It was 7:30 pm and I was exhausted from sitting on the studio floor in yoga teacher training; my fifty-something hips and knees crackling their complaints as I crawled in the car and pressed the gas to make it up Prince Street. A glow to my left drew my eyes from the road.
The store manager knew not to place anything around the mannequin in the softly lit window as big as the store. The line, the form, the shine said it all. A black and white gingham skirt — full, but not too full so as to be a costume, and of the highest quality silk, I could tell from the shimmer of the threads. Cinched by a black band at the waist, topped by a sheer black blouse and topped with a white Peter Pan collar, it said classic and whispered sexy all at the same time.
And then: reality as cold as the rainy blacktop that would carry me home. I don’t go to places that require this kind of dress anymore. I have retired from a life that would require this kind of fancy…or sexy.
When I was 18, I learned how to dress to achieve. Upon getting my first summer job at American University, Mom took me to get work dresses — 5 of them — from the old Garfinkel’s store on Mass Ave. I loved one so much I wore it almost every Friday as a celebration. It was the same silhouette as the dress in the window: full in the skirt, the top close to the body. This dress was sleeveless and the creamy tan and black polka-dotted cotton with a small white collar and big black bow highlighted my summer tan. I wore it with red linen peek-a-boo pumps. The dress was imbued just the type of cloaking mechanism a teenaged needed for her first receptionist job. When I put on that dress and those shoes, I was efficiency and friendliness personified in my little receptionist box; answering an incessantly ringing phone as big as toaster oven, its big plastic buttons flashing urgent messages to me as I approached my desk in the mornings.

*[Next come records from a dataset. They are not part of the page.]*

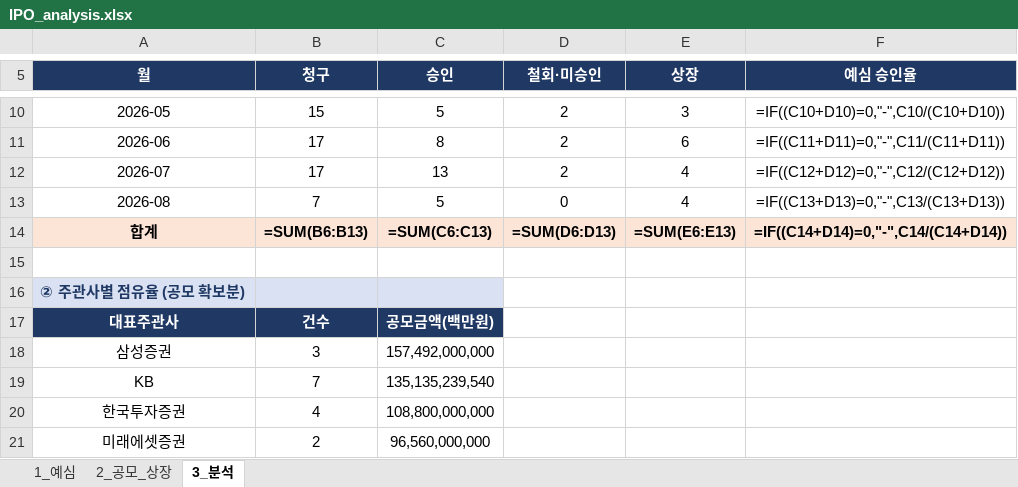
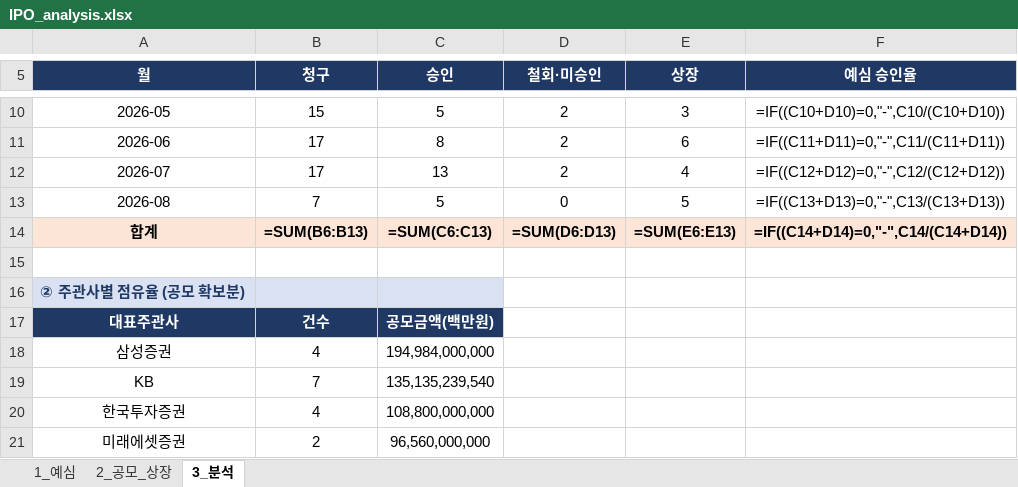
Before and after one commit to history-dungeon-user/IPO-MARKET-REVIEW, an Excel workbook: IPO_analysis.xlsx, sheet 3_분석, drawn as a sheet; only a part is shown, gaps mark what is left out; values as stored, in another font and other column widths than the file's, no borders; formulas without a stored value are shown as written; the diff names each change by its address in the sheet, - before the commit and + after, or states it on an @@ line.

```diff
--- a/IPO_analysis.xlsx (sheet 3_분석)
+++ b/IPO_analysis.xlsx (sheet 3_분석)
-E13 (상장): 4
+E13 (상장): 5
-B18 (청구): 3
+B18 (청구): 4
-C18 (승인): 157,492,000,000
+C18 (승인): 194,984,000,000
```
Also changed, not shown: sheet 2_공모_상장, sheet 1_예심, IPO_Rawdata_master.xlsx, 8 other files.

When I hit my stride as a real boss, it was the era of the power suit — long jackets with padded shoulders and short slim skirts above the knee. I owned one from Saks — again thanks to Mom — that was a creamy pale blush silk with mother of pearl buttons. I wore it with an ivory shell and paired it with a pair of nude stockings and nude pumps. I spent a small fortune on Hanes control top panty hose in those day to wiggle into those body hugging skirts. The suit was pulled from the closet for high level meetings with the president of the college or presentations to the Board. I was smart, sassy, outspoken and deserving of that big promotion despite the lack of any real experience running an admissions office. The blush suit telegraphed that I was managing it all — a two year old at home, a new marriage, a big job. The suit was as short-lived as the promotion. It must have gone to Goodwill after I had my second child. It had become silent and unimportant in my life.
Maybe it was family life that makes it impossible for me to remember any other fancy clothes as clearly as this suit. The task of dressing in the mornings was rote; performed quickly after a too-short shower, heart pounding and skipping beats from early coffee and the anxiety of bus stop, dog walk, lunch money and traffic woes. Maybe it was the fashion of that era. Nothing seems memorable and shopping was worse than going to the dentist. I worked for a Catholic women’s college as an executive at this time and everything about that gray place, including my fashion, could be described as “dowdy.” I made bad fashion mistakes, purchasing a linen suit so that I looked like David Byrne on his big suit tour, or buying shoes from Payless. Thinking that the cheap white long-sleeved polyester blouse from Loehman’s wouldn’t feel like saran wrap when the static radiator heat pumped into my gothic office in mid-winter.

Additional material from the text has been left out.